I don't understand why they bothered!
If they don't understand what it's all about - how do they know they have solved it? perhaps there is a clue in the title of the project??
The 17-year-old had grabbed a pensioner's bag outside a field where local police were staging a road safety day.
Hysterical laughter !!!!
Saturday, 24 March 2007
Thursday, 22 March 2007
The 27-year-old tourist snatched his sports bag out of the hands of the thief and ran into a nearby police station, with the thief frantically chasing behind.
Police spokeswoman Wilma Verheij said the thief 'realised too late that he had run straight into the long arm of the law'.
Once the 28-year-old thief realised where he was, he tried to run away from the police station, but the man, who hasn't been named, was quickly captured and arrested.
A dim-witted German burglar tried to pry a lock using a credit card, which subsequently snapped in two, leaving half the card that featured his name and account details, for police to recover.
The 29-year-old man tried to open the door to his neighbour's flat in Moenchengladbach, western Germany, police revealed.
A police spokesman said: 'He tried to copy what he'd seen them do on television, but the flat owner woke up and the criminal ran away. The victim called up and read us the details off the card.' He continued: 'When we got round to the burglar's house, the other half of his credit card was sitting on his kitchen table.'
Vincent Lloyd Massey was in the passenger seat of a car that was pulled over by police in Annapolis, Maryland.
The officers discovered that the driver had a suspended licence. He was taken into custody by the police, which left Mr Massey, 48, to drive the car away.
However, when the officers asked to see his licence, Mr Massey said that he'd left his details at home, but offered his name, address and date of birth.
The police checked the details and moments later were told that they had a man with several criminal warrants, including some from the US Marshall's Service.
Realising that they had a wanted criminal on their hands, who had charges involving drugs and counterfeiting, the officers called for immediate back-up, obtained a warrant and arrested Mr Massey.
Once he was in custody, Mr Massey revealed that he'd lied about his identity and showed officers some identification.
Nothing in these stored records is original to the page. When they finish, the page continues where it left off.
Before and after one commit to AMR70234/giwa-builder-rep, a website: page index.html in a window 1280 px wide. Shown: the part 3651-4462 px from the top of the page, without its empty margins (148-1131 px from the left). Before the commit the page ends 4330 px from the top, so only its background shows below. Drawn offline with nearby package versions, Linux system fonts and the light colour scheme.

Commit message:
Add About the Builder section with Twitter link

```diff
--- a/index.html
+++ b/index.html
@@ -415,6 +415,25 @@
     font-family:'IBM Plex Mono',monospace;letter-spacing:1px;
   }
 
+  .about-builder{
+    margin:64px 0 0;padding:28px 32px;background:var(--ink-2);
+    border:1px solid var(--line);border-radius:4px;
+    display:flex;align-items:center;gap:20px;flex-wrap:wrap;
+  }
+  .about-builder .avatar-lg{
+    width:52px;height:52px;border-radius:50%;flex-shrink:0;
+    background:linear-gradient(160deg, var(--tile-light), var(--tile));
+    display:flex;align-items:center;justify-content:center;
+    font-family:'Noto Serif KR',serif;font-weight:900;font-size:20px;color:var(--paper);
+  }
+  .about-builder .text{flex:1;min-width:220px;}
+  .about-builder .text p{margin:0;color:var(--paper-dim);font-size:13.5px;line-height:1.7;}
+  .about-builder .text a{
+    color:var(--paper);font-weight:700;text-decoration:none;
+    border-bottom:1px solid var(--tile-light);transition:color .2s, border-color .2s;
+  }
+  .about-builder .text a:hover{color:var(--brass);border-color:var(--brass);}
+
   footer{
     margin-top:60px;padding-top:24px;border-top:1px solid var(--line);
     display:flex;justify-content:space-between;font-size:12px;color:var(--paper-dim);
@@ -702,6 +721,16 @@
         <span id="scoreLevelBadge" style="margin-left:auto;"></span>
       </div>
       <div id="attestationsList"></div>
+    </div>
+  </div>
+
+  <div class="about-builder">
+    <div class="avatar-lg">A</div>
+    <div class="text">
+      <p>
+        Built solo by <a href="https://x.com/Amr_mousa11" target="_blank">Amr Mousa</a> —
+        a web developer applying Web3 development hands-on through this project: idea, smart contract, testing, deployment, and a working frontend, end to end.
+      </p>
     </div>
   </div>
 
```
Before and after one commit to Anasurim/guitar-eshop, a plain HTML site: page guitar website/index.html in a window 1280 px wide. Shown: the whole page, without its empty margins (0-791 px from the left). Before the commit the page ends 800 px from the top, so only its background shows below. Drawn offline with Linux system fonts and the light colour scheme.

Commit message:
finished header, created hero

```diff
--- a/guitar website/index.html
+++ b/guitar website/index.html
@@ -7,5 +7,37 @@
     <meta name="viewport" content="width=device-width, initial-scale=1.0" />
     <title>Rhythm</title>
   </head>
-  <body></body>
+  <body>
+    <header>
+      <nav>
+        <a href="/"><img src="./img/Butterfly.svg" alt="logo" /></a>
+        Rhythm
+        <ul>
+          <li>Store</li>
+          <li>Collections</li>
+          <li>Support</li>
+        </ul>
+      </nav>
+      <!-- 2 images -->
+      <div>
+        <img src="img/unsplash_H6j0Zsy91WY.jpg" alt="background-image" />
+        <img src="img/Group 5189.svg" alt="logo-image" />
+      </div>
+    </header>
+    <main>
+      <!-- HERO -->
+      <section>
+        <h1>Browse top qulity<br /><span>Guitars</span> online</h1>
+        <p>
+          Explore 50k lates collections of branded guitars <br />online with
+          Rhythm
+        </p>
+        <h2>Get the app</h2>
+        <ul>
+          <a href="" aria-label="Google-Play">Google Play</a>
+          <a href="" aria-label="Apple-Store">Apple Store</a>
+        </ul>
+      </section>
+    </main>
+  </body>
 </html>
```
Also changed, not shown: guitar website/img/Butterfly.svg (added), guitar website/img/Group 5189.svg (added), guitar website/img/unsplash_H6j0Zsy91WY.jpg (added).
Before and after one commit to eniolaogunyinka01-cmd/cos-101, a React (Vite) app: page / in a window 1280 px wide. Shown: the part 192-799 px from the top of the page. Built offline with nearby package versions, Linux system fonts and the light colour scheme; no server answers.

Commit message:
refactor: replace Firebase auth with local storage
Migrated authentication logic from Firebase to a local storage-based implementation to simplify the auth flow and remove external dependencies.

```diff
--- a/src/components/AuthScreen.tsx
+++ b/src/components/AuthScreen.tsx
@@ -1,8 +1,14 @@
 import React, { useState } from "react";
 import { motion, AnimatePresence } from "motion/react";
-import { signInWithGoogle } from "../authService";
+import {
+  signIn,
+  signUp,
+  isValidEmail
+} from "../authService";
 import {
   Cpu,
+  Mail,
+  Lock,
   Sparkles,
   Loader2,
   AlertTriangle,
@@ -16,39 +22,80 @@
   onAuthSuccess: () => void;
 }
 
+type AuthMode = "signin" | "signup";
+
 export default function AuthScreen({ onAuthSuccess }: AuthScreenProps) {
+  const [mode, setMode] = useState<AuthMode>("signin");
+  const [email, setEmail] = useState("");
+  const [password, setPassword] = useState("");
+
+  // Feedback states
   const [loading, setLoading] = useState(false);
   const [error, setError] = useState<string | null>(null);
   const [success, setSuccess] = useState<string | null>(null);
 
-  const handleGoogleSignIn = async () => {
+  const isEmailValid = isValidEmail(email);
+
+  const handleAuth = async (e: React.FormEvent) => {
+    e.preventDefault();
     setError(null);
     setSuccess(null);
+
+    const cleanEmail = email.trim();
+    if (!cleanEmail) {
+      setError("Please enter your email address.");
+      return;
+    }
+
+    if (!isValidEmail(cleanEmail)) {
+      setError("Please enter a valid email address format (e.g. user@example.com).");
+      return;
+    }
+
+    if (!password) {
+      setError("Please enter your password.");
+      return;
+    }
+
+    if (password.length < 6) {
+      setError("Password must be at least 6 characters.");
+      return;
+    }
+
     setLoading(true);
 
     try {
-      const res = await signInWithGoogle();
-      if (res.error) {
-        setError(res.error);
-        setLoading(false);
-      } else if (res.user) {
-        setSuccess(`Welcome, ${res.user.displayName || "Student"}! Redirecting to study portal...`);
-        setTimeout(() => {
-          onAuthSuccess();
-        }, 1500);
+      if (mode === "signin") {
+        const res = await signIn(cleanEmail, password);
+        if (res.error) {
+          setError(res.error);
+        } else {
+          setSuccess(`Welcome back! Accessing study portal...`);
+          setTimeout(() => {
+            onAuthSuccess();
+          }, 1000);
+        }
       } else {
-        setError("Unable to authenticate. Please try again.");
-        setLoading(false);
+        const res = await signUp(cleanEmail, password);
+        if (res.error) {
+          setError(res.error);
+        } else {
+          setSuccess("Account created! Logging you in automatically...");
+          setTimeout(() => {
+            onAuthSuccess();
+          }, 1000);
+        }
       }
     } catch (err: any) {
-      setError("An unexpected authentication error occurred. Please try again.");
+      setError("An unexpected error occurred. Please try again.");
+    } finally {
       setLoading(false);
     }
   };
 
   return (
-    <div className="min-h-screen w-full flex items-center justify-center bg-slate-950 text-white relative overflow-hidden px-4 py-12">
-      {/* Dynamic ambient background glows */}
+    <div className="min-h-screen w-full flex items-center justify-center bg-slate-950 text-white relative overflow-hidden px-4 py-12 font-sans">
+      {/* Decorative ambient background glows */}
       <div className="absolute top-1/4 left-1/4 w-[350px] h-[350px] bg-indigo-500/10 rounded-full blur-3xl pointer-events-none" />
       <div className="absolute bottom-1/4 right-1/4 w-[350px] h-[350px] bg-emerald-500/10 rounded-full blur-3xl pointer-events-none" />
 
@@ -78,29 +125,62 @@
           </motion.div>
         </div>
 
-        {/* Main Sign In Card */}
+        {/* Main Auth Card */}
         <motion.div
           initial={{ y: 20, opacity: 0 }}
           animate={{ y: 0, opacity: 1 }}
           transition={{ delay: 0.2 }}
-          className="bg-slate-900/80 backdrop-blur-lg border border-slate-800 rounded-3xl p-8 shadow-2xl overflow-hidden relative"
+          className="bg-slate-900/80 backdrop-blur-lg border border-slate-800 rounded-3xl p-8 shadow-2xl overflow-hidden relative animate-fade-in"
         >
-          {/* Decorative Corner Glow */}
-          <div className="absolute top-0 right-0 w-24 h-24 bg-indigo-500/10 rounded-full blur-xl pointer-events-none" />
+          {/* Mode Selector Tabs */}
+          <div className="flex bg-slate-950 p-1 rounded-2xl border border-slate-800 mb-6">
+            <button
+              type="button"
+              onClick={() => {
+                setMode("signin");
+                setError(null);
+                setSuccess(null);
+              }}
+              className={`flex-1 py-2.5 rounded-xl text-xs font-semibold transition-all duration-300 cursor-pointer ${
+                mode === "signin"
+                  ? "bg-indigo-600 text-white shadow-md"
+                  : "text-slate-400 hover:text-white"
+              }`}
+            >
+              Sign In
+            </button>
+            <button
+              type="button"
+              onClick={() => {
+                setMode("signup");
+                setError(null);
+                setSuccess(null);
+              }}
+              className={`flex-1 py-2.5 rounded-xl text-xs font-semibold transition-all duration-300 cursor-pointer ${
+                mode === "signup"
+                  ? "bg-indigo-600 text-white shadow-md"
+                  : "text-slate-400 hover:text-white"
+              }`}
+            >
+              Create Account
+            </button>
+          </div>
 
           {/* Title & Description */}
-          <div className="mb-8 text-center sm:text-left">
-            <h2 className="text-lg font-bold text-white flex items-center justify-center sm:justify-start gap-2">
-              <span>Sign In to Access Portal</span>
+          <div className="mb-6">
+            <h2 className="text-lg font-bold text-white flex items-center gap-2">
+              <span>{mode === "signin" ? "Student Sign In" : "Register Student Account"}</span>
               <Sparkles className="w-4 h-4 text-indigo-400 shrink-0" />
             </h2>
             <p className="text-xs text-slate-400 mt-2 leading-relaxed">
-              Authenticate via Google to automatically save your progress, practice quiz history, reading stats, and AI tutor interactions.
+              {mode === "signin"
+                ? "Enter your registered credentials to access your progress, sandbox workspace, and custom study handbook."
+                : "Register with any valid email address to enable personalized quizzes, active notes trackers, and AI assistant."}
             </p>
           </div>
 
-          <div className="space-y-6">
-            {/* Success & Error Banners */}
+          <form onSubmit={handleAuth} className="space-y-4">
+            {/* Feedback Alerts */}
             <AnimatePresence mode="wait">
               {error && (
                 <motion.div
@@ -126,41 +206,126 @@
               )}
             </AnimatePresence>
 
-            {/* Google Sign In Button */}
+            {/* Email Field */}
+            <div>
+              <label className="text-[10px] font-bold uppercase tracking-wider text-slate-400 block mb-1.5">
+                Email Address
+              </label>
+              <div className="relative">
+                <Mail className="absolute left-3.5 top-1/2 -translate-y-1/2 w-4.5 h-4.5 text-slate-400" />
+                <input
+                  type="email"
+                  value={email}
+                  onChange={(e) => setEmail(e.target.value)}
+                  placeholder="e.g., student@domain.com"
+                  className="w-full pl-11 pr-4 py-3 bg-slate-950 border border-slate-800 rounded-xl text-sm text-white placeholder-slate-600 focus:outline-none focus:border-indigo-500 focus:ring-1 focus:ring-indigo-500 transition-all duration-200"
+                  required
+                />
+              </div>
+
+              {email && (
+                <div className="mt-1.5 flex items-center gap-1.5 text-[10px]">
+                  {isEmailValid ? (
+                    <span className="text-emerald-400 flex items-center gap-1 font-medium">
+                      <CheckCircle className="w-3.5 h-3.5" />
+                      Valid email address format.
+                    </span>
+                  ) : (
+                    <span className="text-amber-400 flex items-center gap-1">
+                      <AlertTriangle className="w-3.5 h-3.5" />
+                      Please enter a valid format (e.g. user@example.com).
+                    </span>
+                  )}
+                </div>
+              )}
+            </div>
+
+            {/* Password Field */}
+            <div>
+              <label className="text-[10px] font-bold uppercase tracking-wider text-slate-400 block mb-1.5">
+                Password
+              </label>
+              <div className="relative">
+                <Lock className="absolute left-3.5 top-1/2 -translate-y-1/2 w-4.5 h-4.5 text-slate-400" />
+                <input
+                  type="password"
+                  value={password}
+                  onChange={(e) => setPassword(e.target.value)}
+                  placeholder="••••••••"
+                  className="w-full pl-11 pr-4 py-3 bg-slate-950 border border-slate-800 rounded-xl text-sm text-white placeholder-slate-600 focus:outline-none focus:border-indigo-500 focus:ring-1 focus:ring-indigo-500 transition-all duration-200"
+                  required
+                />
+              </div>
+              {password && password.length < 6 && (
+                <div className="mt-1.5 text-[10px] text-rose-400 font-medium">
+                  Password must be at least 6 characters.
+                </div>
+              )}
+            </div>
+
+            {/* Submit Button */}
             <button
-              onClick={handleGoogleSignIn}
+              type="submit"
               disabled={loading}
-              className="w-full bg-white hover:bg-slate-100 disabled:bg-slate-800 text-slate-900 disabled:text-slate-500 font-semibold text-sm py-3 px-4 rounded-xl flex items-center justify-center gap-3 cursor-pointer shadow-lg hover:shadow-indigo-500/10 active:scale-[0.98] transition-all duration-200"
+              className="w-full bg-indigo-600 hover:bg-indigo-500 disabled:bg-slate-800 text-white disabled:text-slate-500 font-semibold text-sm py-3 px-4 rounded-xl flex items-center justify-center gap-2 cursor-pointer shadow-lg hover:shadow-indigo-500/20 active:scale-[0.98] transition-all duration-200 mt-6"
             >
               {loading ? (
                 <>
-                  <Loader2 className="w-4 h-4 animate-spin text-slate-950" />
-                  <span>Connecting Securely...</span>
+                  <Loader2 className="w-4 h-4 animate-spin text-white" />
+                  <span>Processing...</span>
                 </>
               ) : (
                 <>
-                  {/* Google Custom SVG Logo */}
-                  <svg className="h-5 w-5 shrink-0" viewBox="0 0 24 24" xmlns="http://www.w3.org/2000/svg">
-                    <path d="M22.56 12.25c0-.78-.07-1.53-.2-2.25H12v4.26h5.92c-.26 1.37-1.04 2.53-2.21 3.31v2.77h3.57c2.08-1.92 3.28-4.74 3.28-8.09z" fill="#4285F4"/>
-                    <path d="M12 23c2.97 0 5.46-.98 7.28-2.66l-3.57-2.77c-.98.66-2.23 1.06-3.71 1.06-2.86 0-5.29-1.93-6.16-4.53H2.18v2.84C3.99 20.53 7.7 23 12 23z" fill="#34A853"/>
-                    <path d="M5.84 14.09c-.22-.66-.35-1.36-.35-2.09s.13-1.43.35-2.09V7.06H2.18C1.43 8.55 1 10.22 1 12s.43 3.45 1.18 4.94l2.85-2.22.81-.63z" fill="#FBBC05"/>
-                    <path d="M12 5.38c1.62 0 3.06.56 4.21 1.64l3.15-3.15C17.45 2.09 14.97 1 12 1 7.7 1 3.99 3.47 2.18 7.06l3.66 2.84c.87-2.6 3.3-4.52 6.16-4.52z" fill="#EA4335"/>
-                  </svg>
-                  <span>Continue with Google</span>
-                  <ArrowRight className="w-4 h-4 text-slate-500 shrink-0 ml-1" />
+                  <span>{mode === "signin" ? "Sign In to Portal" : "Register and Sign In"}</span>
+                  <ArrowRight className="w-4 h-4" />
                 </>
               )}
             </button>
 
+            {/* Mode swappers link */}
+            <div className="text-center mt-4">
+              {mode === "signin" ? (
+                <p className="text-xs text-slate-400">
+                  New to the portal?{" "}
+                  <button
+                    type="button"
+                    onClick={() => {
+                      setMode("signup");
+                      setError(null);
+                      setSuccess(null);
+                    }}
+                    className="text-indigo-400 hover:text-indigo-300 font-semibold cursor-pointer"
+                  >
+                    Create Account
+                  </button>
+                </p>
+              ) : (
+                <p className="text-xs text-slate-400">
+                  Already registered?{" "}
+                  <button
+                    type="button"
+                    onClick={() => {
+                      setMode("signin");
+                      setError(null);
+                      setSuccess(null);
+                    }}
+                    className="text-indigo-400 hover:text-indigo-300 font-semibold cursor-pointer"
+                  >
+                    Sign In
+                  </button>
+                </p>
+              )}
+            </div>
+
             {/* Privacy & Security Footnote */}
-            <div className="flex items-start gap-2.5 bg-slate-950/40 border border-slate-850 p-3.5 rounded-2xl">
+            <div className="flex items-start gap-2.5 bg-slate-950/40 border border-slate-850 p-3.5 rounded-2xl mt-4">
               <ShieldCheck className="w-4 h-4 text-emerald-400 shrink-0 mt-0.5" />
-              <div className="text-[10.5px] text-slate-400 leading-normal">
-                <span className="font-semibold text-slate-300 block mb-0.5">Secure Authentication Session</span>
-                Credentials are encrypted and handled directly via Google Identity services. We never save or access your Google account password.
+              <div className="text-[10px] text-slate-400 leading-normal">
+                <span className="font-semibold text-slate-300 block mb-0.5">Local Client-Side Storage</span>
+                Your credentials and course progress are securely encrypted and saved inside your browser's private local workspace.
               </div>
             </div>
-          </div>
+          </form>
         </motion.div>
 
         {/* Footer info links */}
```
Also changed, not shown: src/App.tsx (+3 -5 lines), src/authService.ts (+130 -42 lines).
Police later confirmed that Mr Massey wasn't the wanted criminal.
However, he didn't get away with just a caution; he ended up being charged with giving a false statement to police.